The threat of climate change and global warming, fueled by relentless commercialization and excessive consumption, has turned into a fighting ground for both policymakers and concerned citizens. The coming decade is set to determine not only a collective response to reducing carbon emissions, but the entire future direction for international development and the global justice movement.
The greatest threat to the environment is climate change. We need to recognise that the burning of fossil fuels damage the environment and that petroleum is too valuable as a starting material to be merely consumed as a fuel. We musto promote the formation of an International Renewable Energy Agency, argues Mohammed Mesbahi.
Global warming is one of the great challenges of our time. Greenhouse gas emissions from the burning of fossil fuels threaten our environment, of course, but they also threaten our economy and our public health. They also represent a challenge to political leadership, writes Joseph Liberman.
Since the tsunami world opinion has shifted. People have been so moved by the plight of the people in the devastated areas that they have begun to talk about poverty and injustice in other parts of the world, such as Africa, says Mohammed Mesbahi andDr. Angela Paine.
Regardless as to whether or not Americans as a whole perceive it, we may single out the ten deadly enemies of the American people and of all people of all nations as a matter of fact. These are the ten largest American corporations whose product is virtually lethal, writes Dr. Charles Mercieca.

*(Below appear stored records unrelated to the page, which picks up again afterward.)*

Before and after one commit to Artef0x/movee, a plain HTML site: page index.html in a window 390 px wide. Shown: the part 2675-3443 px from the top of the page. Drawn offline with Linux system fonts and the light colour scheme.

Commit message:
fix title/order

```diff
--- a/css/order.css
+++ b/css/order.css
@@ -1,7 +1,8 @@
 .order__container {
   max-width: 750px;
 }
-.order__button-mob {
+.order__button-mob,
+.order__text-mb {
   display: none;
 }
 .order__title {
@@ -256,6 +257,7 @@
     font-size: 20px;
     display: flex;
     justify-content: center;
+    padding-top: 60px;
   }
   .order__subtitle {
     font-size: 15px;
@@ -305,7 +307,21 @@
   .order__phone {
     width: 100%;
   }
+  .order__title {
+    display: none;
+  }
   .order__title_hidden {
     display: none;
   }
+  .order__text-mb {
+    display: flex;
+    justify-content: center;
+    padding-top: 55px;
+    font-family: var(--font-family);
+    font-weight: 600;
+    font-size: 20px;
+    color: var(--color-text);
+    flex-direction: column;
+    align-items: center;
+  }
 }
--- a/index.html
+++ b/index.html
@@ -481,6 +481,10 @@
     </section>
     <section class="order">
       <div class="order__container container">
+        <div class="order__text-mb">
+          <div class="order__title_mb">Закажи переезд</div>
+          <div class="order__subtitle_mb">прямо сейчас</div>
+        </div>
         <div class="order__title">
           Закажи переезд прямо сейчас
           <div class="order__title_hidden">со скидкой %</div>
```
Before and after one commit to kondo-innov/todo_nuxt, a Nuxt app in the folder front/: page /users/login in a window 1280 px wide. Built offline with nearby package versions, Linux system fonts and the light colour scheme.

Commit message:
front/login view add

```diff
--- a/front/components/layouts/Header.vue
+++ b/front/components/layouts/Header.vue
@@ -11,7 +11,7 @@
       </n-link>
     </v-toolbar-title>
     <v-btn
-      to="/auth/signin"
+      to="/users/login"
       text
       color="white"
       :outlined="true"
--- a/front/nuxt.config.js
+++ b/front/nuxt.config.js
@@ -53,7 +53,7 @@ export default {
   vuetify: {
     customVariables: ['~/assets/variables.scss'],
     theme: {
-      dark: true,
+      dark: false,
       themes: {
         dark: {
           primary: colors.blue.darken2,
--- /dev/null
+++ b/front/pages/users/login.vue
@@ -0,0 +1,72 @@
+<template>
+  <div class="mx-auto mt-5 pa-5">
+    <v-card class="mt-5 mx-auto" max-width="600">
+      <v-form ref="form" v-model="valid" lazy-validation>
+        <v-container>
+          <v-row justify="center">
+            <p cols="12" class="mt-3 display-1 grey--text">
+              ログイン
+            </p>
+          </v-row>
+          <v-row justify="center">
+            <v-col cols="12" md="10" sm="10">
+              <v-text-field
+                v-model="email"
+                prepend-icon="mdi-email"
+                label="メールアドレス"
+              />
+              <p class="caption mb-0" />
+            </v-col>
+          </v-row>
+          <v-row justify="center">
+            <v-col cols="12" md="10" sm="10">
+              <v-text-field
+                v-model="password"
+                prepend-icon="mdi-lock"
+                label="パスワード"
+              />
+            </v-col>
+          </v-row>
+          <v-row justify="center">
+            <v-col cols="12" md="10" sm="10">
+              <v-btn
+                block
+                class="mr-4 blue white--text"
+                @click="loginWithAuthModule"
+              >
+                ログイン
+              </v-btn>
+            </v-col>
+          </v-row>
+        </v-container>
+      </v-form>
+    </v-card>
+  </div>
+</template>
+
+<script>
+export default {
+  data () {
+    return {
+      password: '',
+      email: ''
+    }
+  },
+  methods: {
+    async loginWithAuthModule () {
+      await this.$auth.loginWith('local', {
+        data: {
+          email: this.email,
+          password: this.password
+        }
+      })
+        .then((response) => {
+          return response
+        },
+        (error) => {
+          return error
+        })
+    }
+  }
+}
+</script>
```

The typical activist approach of trying to get rich countries and companies to 'share the world's resources' fails to take into consideration how these individuals got rich to begin with. The process of accumulating wealth is rarely a rational, direct path. Trying to appeal to the rich to act rationally, therefore is, in most cases, folly, argues Max Keiser.
The newest Michael Crichton thriller 'State of Fear', is a real page turner--in more ways than one, unfortunately. The excessive interruptions of an otherwise good story by Crichton's bad science make State of Fear a bad buy. Save a tree and put it on your library wait list, says Jeffrey M. Masters.
Australia should ratify the Kyoto treaty - and enact a longer term strategy involving economy-wide schemes that will provide incentives for the structural changes that will deliver cuts in greenhouse gas emissions at the least possible cost, writes Dr. Colin Hunt.